= What the task requires =
Search the records that follow and extract every line containing the string "route".

= Records provided =

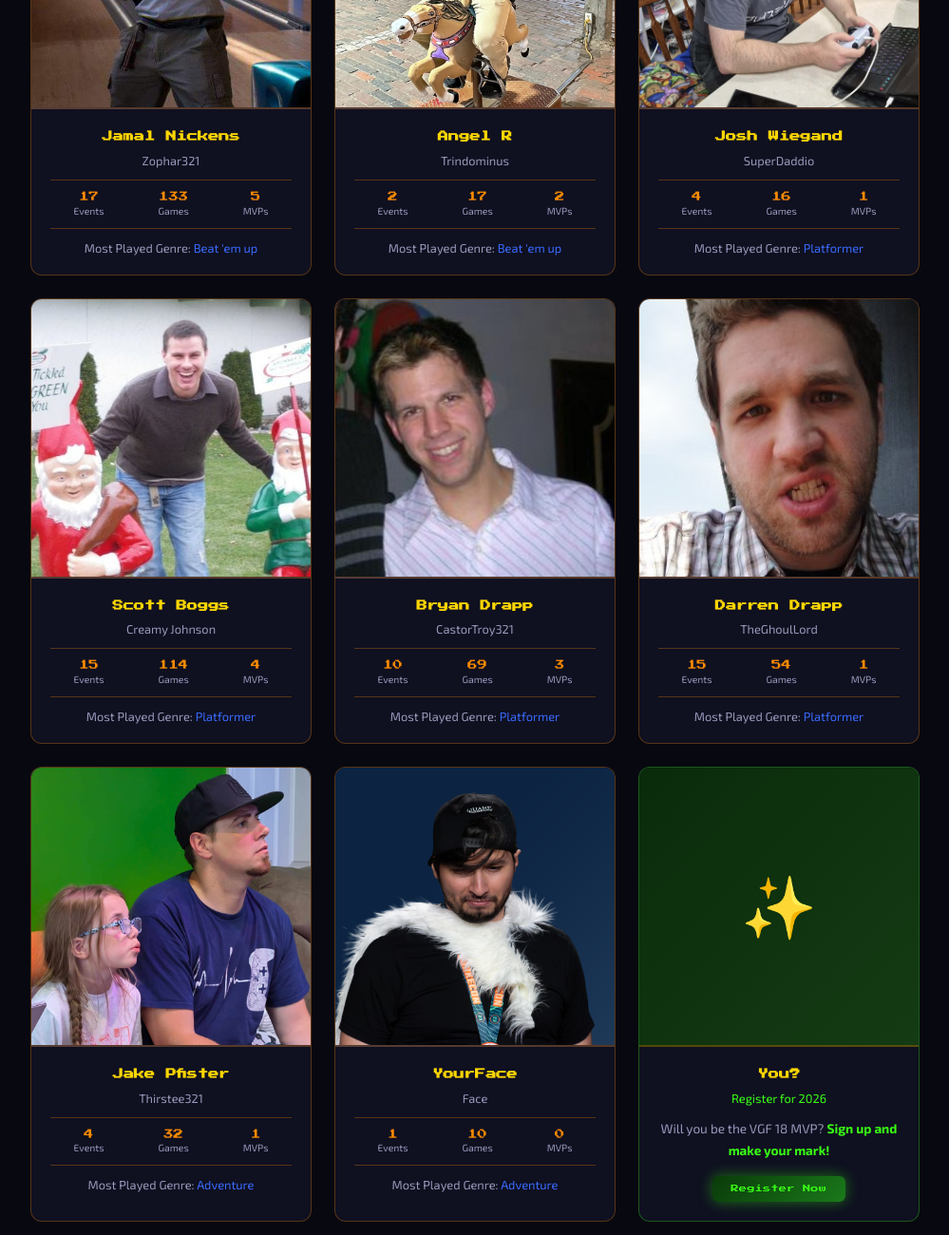
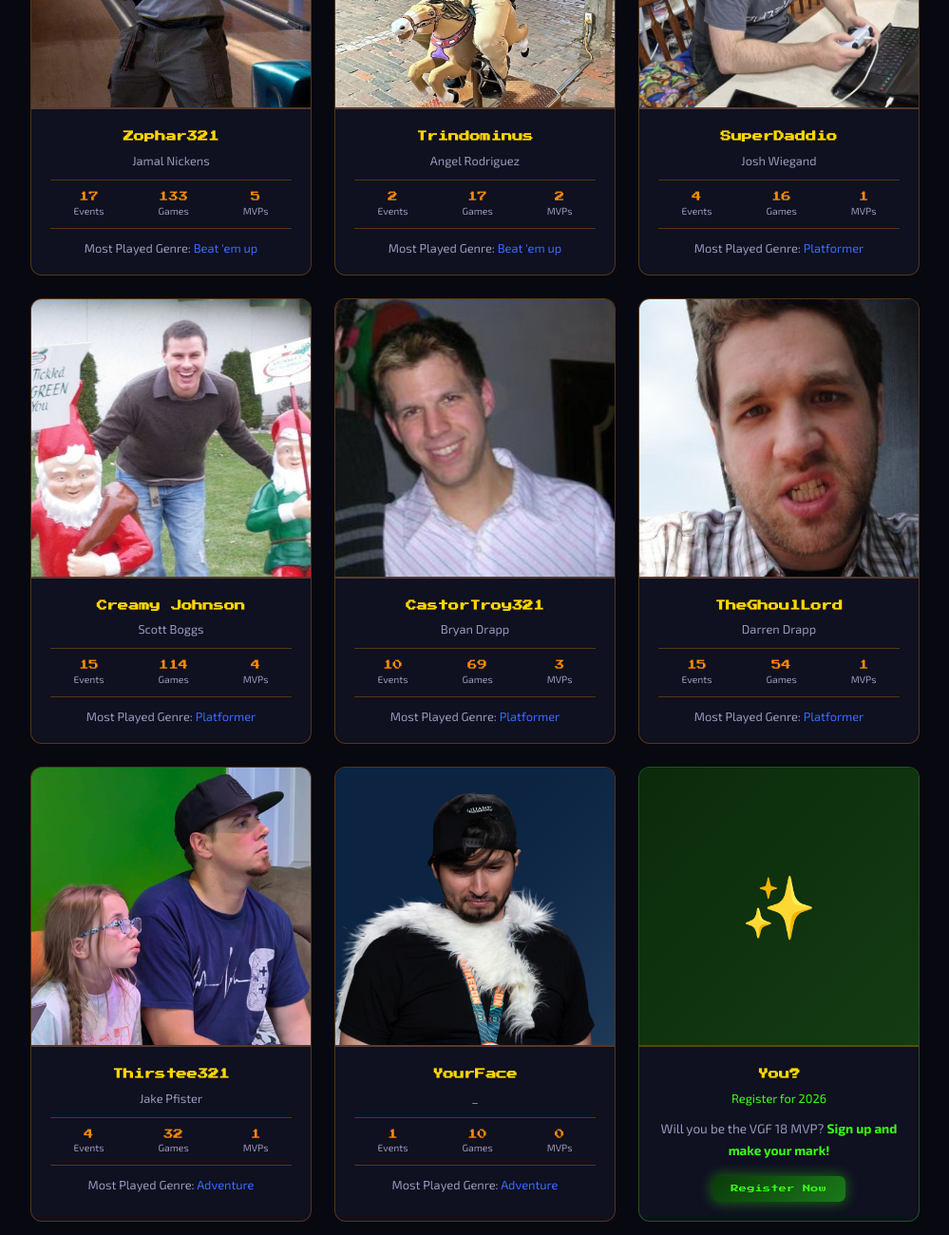
Before and after one commit to YourFaceNA/vgf-website, a plain HTML site: page player-profiles.html in a window 1280 px wide. Shown: the part 820-2120 px from the top of the page at 95% size, without its empty margins (140-1139 px from the left). Drawn offline with Linux system fonts and the light colour scheme.

Commit message:
Add files via upload

```diff
--- a/player-profiles.html
+++ b/player-profiles.html
@@ -63,10 +63,10 @@
 
       <!-- Player 1 -->
       <div class="player-card">
-         <div class="player-avatar" style="padding:0;overflow:hidden;"><img src="images/profiles/zophar321.jpg" alt="Jamal Nickens" style="width:100%;height:100%;object-fit:cover;" /></div>
+         <div class="player-avatar" style="padding:0;overflow:hidden;"><img src="images/profiles/zophar321.jpg" alt="Zophar321" style="width:100%;height:100%;object-fit:cover;" /></div>
         <div class="player-info">
-          <h3>Jamal Nickens</h3>
-          <div class="player-tag">Zophar321</div>
+          <h3>Zophar321</h3>
+          <div class="player-tag">Jamal Nickens</div>
           <div class="player-stats">
             <div class="stat">
               <div class="stat-val">17</div>
@@ -87,10 +87,10 @@
 
       <!-- Player 2 -->
       <div class="player-card">
-         <div class="player-avatar" style="padding:0;overflow:hidden;"><img src="images/profiles/doa2.jpg" alt="Angel Rodriguez" style="width:100%;height:100%;object-fit:cover;" /></div>
+         <div class="player-avatar" style="padding:0;overflow:hidden;"><img src="images/profiles/doa2.jpg" alt="Trindominus" style="width:100%;height:100%;object-fit:cover;" /></div>
         <div class="player-info">
-          <h3>Angel R</h3>
-          <div class="player-tag">Trindominus</div>
+          <h3>Trindominus</h3>
+          <div class="player-tag">Angel Rodriguez</div>
           <div class="player-stats">
             <div class="stat">
               <div class="stat-val">2</div>
@@ -111,10 +111,10 @@
 
       <!-- Player 3 -->
       <div class="player-card">
-         <div class="player-avatar" style="padding:0;overflow:hidden;"><img src="images/profiles/daddio.jpg" alt="Angel R" style="width:100%;height:100%;object-fit:cover;" /></div>
+         <div class="player-avatar" style="padding:0;overflow:hidden;"><img src="images/profiles/daddio.jpg" alt="SuperDaddio" style="width:100%;height:100%;object-fit:cover;" /></div>
         <div class="player-info">
-          <h3>Josh Wiegand</h3>
-          <div class="player-tag">SuperDaddio</div>
+          <h3>SuperDaddio</h3>
+          <div class="player-tag">Josh Wiegand</div>
           <div class="player-stats">
             <div class="stat">
               <div class="stat-val">4</div>
@@ -135,10 +135,10 @@
 
       <!-- Player 4 -->
       <div class="player-card">
-         <div class="player-avatar" style="padding:0;overflow:hidden;"><img src="images/profiles/sb.jpg" alt="Angel R" style="width:100%;height:100%;object-fit:cover;" /></div>
+         <div class="player-avatar" style="padding:0;overflow:hidden;"><img src="images/profiles/sb.jpg" alt="Creamy Johnson" style="width:100%;height:100%;object-fit:cover;" /></div>
         <div class="player-info">
-          <h3>Scott Boggs</h3>
-          <div class="player-tag">Creamy Johnson</div>
+          <h3>Creamy Johnson</h3>
+          <div class="player-tag">Scott Boggs</div>
           <div class="player-stats">
             <div class="stat">
               <div class="stat-val">15</div>
@@ -159,10 +159,10 @@
 
       <!-- Player 5 -->
       <div class="player-card">
-         <div class="player-avatar" style="padding:0;overflow:hidden;"><img src="images/profiles/bd.jpg" alt="Angel R" style="width:100%;height:100%;object-fit:cover;" /></div>
+         <div class="player-avatar" style="padding:0;overflow:hidden;"><img src="images/profiles/bd.jpg" alt="CastorTroy321" style="width:100%;height:100%;object-fit:cover;" /></div>
         <div class="player-info">
-          <h3>Bryan Drapp</h3>
-          <div class="player-tag">CastorTroy321</div>
+          <h3>CastorTroy321</h3>
+          <div class="player-tag">Bryan Drapp</div>
           <div class="player-stats">
             <div class="stat">
               <div class="stat-val">10</div>
@@ -183,10 +183,10 @@
 
       <!-- Player 6 -->
       <div class="player-card">
-         <div class="player-avatar" style="padding:0;overflow:hidden;"><img src="images/profiles/dd.jpg" alt="Angel R" style="width:100%;height:100%;object-fit:cover;" /></div>
+         <div class="player-avatar" style="padding:0;overflow:hidden;"><img src="images/profiles/dd.jpg" alt="TheGhoulLord" style="width:100%;height:100%;object-fit:cover;" /></div>
         <div class="player-info">
-          <h3>Darren Drapp</h3>
-          <div class="player-tag">TheGhoulLord</div>
+          <h3>TheGhoulLord</h3>
+          <div class="player-tag">Darren Drapp</div>
           <div class="player-stats">
             <div class="stat">
               <div class="stat-val">15</div>
@@ -207,10 +207,10 @@
 
       <!-- Player 7 -->
       <div class="player-card">
-         <div class="player-avatar" style="padding:0;overflow:hidden;"><img src="images/profiles/jap2.jpg" alt="Angel R" style="width:100%;height:100%;object-fit:cover;" /></div>
+         <div class="player-avatar" style="padding:0;overflow:hidden;"><img src="images/profiles/jap2.jpg" alt="Thirstee321" style="width:100%;height:100%;object-fit:cover;" /></div>
         <div class="player-info">
-          <h3>Jake Pfister</h3>
-          <div class="player-tag">Thirstee321</div>
+          <h3>Thirstee321</h3>
+          <div class="player-tag">Jake Pfister</div>
           <div class="player-stats">
             <div class="stat">
               <div class="stat-val">4</div>
@@ -234,7 +234,7 @@
         <div class="player-avatar" style="padding:0;overflow:hidden;"><img src="images/profiles/face.png" alt="YourFace" style="width:100%;height:100%;object-fit:cover;" /></div>
         <div class="player-info">
           <h3>YourFace</h3>
-          <div class="player-tag">Face</div>
+          <div class="player-tag">_</div>
           <div class="player-stats">
             <div class="stat">
               <div class="stat-val">1</div>
```
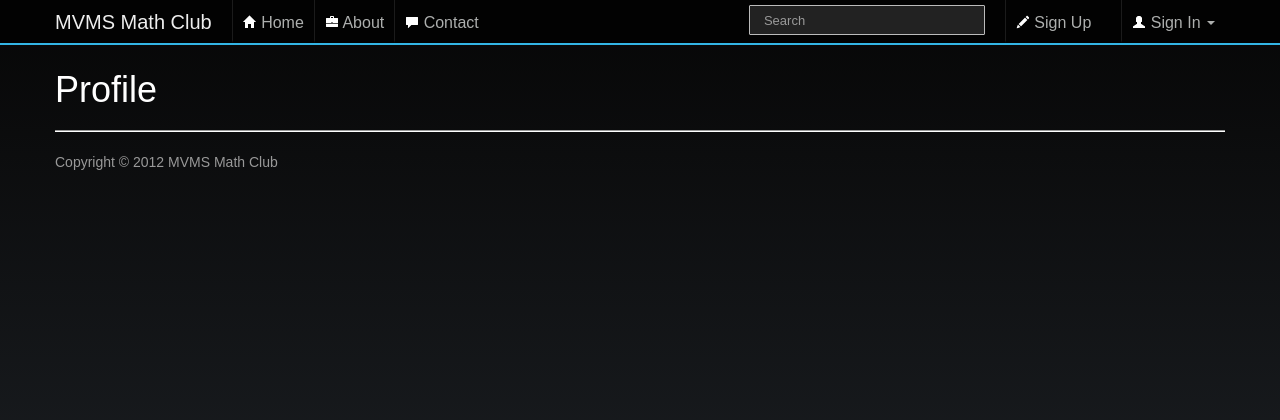
After one commit to tpankaj/MVMSMathWebsite, a Flask app: page /profile/ in a window 1280 px wide. The commit adds this page. Shown: the top 420 px of the page. Run offline with Flask 2, Linux system fonts and the light colour scheme; some libraries are stand-ins or nearby versions; some web fonts are replaced.

Commit message:
Some sort of fake login system
Signed-off-by: Tushar Pankaj <tushar.s.pankaj@gmail.com>

```diff
--- a/app.py
+++ b/app.py
@@ -1,11 +1,30 @@
 import os
-from flask import Flask, Markup, render_template, abort
+from flask import Flask, Markup, render_template, request, abort
 
 app = Flask(__name__)
 
 @app.route('/')
 def index():
     return render_template('index.html', current='index')
+
+@app.route('/profile/')
+def profile():
+    return render_template('system/profile.html')
+
+@app.route('/register/', methods=['GET', 'POST'])
+def register():
+    return render_template('system/register.html')
+
+@app.route('/signin/', methods=['POST'])
+def signin():
+    if validateuser(username=request.form['user[username]'], password=request.form['user[password]']):
+        return render_template('system/signin.html', user=request.form['user[username]'])
+    else:
+        return render_template('system/signin.html', failed=True)
+
+@app.route('/signout/')
+def signout():
+    return render_template('system/signout.html')
 
 @app.route('/<page>/')
 def go_to(page):
@@ -23,6 +42,9 @@ def linkname(title):
   title = ''.join(c for c in title if c.isalnum() or c.isspace() or c == '-')
   return title.lower().replace(' ', '-')
 
+def validateuser(username, password):
+    return True;
+
 if __name__ == '__main__':
     port = int(os.environ.get('PORT', 5000))
     app.run(host='0.0.0.0', port=port, debug=True)
--- a/templates/layout/base.html
+++ b/templates/layout/base.html
@@ -24,6 +24,9 @@
     <link rel="apple-touch-icon-precomposed" sizes="114x114" href="/static/ico/apple-touch-icon-114-precomposed.png">
     <link rel="apple-touch-icon-precomposed" sizes="72x72" href="/static/ico/apple-touch-icon-72-precomposed.png">
     <link rel="apple-touch-icon-precomposed" href="/static/ico/apple-touch-icon-57-precomposed.png">
+
+    <script src="/static/bootstrap/js/jquery.js"></script>
+    <script src="/static/bootstrap/js/bootstrap.min.js"></script>
     {% endblock %}
   </head>
   <body>
@@ -59,22 +62,23 @@
 	    <ul class="nav pull-right">
 	      <li class="divider-vertical"></li>
               <li class="dropdown">
-		<a class="dropdown-toggle" href="#" data-toggle="dropdown"><i class="icon-user icon-white"></i> {{ user }} <strong class="caret"></strong></a>                        <ul class="dropdown-menu">
-		  <li><a href="/profile">Profile</a></li>
+		<a class="dropdown-toggle" href="#" data-toggle="dropdown"><i class="icon-user icon-white"></i> {{ user }} <strong class="caret"></strong></a>
+		<ul class="dropdown-menu">
+		  <li><a href="/profile/">Profile</a></li>
 		  <li class="divider"></li>
-		  <li><a href="#">Sign Out</a></li>
+		  <li><a href="/signout/">Sign Out</a></li>
 		</ul>
               </li>
             </ul>
 	    {% else %}
 	    <ul class="nav pull-right">
 	      <li class="divider-vertical"></li>
-	      <li><a href="register.php"><i class="icon-pencil icon-white"></i> Sign Up</a></li>
+	      <li><a href="/register/"><i class="icon-pencil icon-white"></i> Sign Up</a></li>
 	      <li class="divider-vertical"></li>
 	      <li class="dropdown">
 		<a class="dropdown-toggle" href="#" data-toggle="dropdown"><i class="icon-user icon-white"></i> Sign In <strong class="caret"></strong></a>
 		<div class="dropdown-menu" style="padding: 15px; padding-bottom: 0px;">
-		  <form action="[YOUR ACTION]" method="post" accept-charset="UTF-8">
+		  <form action="/signin/" method="post" accept-charset="UTF-8">
 		    <input id="user_username" style="margin-bottom: 15px;" type="text" name="user[username]" size="30" placeholder="Username" />
   		    <input id="user_password" style="margin-bottom: 15px;" type="password" name="user[password]" size="30" placeholder="Password"/>
   		    <input id="user_remember_me" style="float: left; margin-right: 10px;" type="checkbox" name="user[remember_me]" value="1" />
@@ -104,7 +108,5 @@
 
       </div> <!-- /container -->
     </div>
-    <script src="/static/bootstrap/js/jquery.js"></script>
-    <script src="/static/bootstrap/js/bootstrap.min.js"></script>
   </body>
 </html>
--- /dev/null
+++ b/templates/system/profile.html
@@ -0,0 +1,5 @@
+{% extends 'layout/base.html' %}
+
+{% block content %}
+<h1>Profile</h1>
+{% endblock %}
--- /dev/null
+++ b/templates/system/register.html
@@ -0,0 +1,5 @@
+{% extends 'layout/base.html' %}
+
+{% block content %}
+<h1>Registration</h1>
+{% endblock %}
--- /dev/null
+++ b/templates/system/signout.html
@@ -0,0 +1,5 @@
+{% extends 'layout/base.html' %}
+
+{% block content %}
+<h1>Signing out...</h1>
+{% endblock %}
```
Also changed, not shown: templates/system/signin.html (added, +7 -0 lines).
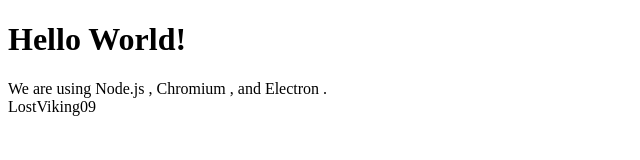
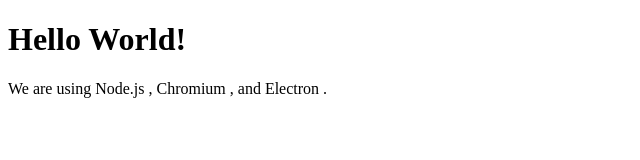
Before and after one commit to LostViking09/openlp-display-client, an Electron app: page index.html in a window 800 px wide. Shown: the full height of the page, 0-640 px from the left. Drawn offline with Linux system fonts and the light colour scheme.

Commit message:
added electron-store

```diff
--- a/index.html
+++ b/index.html
@@ -10,7 +10,6 @@
     <h1>Hello World!</h1>
     We are using Node.js <span id="node-version"></span>,
     Chromium <span id="chrome-version"></span>,
-    and Electron <span id="electron-version"></span>.<br>
-    LostViking09
+    and Electron <span id="electron-version"></span>.
   </body>
 </html>
--- a/package.json
+++ b/package.json
@@ -11,5 +11,8 @@
   "license": "ISC",
   "devDependencies": {
     "electron": "^34.0.0"
+  },
+  "dependencies": {
+    "electron-store": "^10.0.0"
   }
 }
```
Also changed, not shown: 1 other file.
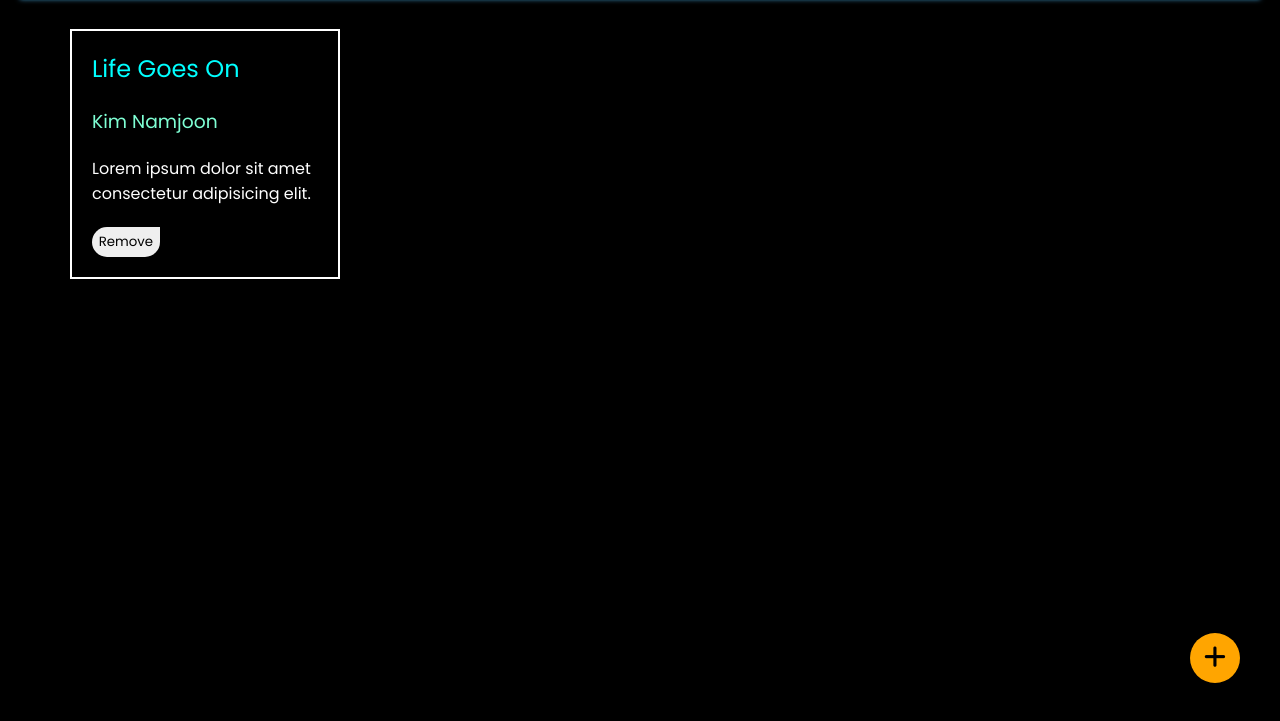
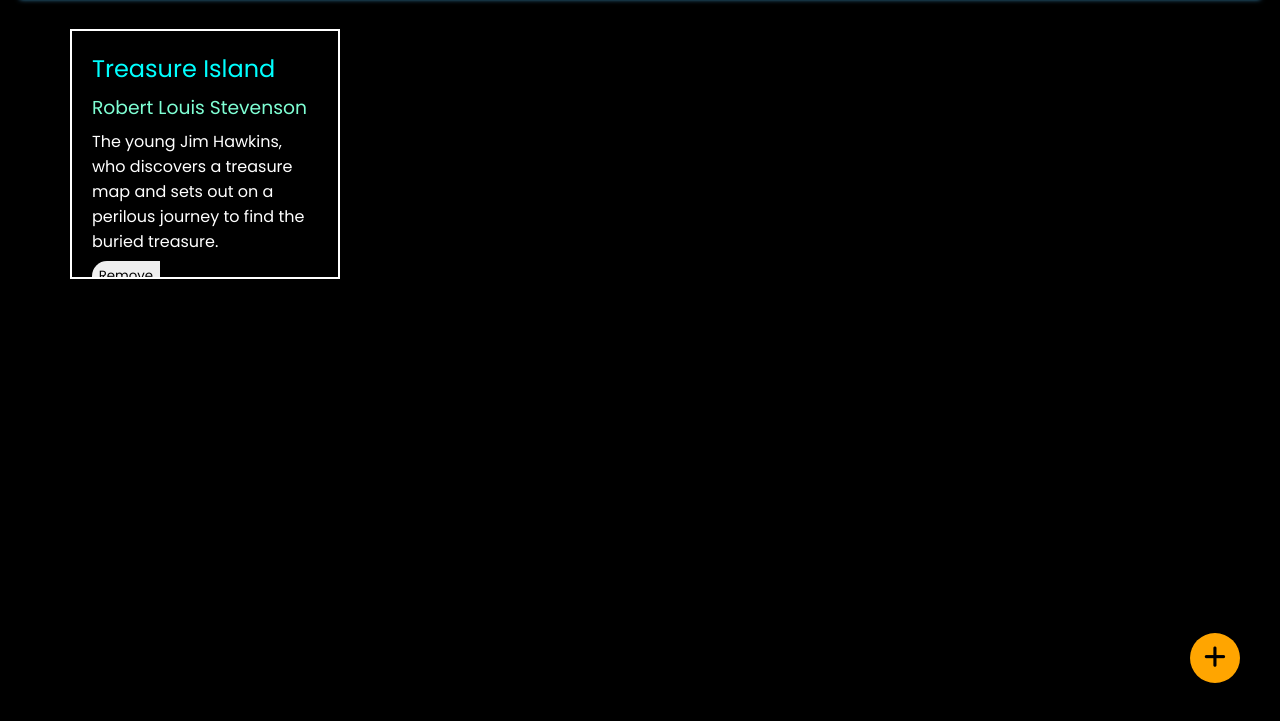
Before and after one commit to Sherin-Jebamalar-M/Bookshelf-Using-JS, a plain HTML site: page index.html in a window 1280 px wide. Shown: the part 77-798 px from the top of the page. Drawn offline with Linux system fonts and the light colour scheme.

Commit message:
Book changed

```diff
--- a/index.html
+++ b/index.html
@@ -22,9 +22,9 @@
         </div>
         <div class="container">
             <div class="book-container">
-                <h2 class="one two">Life Goes On</h2>
-                <h3 class="one three">Kim Namjoon</h3>
-                <h4 class="one four" >Lorem ipsum dolor sit amet consectetur adipisicing elit. </h4>
+                <h2 class="one two">Treasure Island</h2>
+                <h3 class="one three">Robert Louis Stevenson</h3>
+                <h4 class="one four" >The young Jim Hawkins, who discovers a treasure map and sets out on a perilous journey to find the buried treasure. </h4>
                 <button onclick="dele(event)" class="one five" id="delete">Remove</button>
             </div>
         </div>
```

= Expected answer =
 @app.route('/')
+@app.route('/profile/')
+@app.route('/register/', methods=['GET', 'POST'])
+@app.route('/signin/', methods=['POST'])
+@app.route('/signout/')
 @app.route('/<page>/')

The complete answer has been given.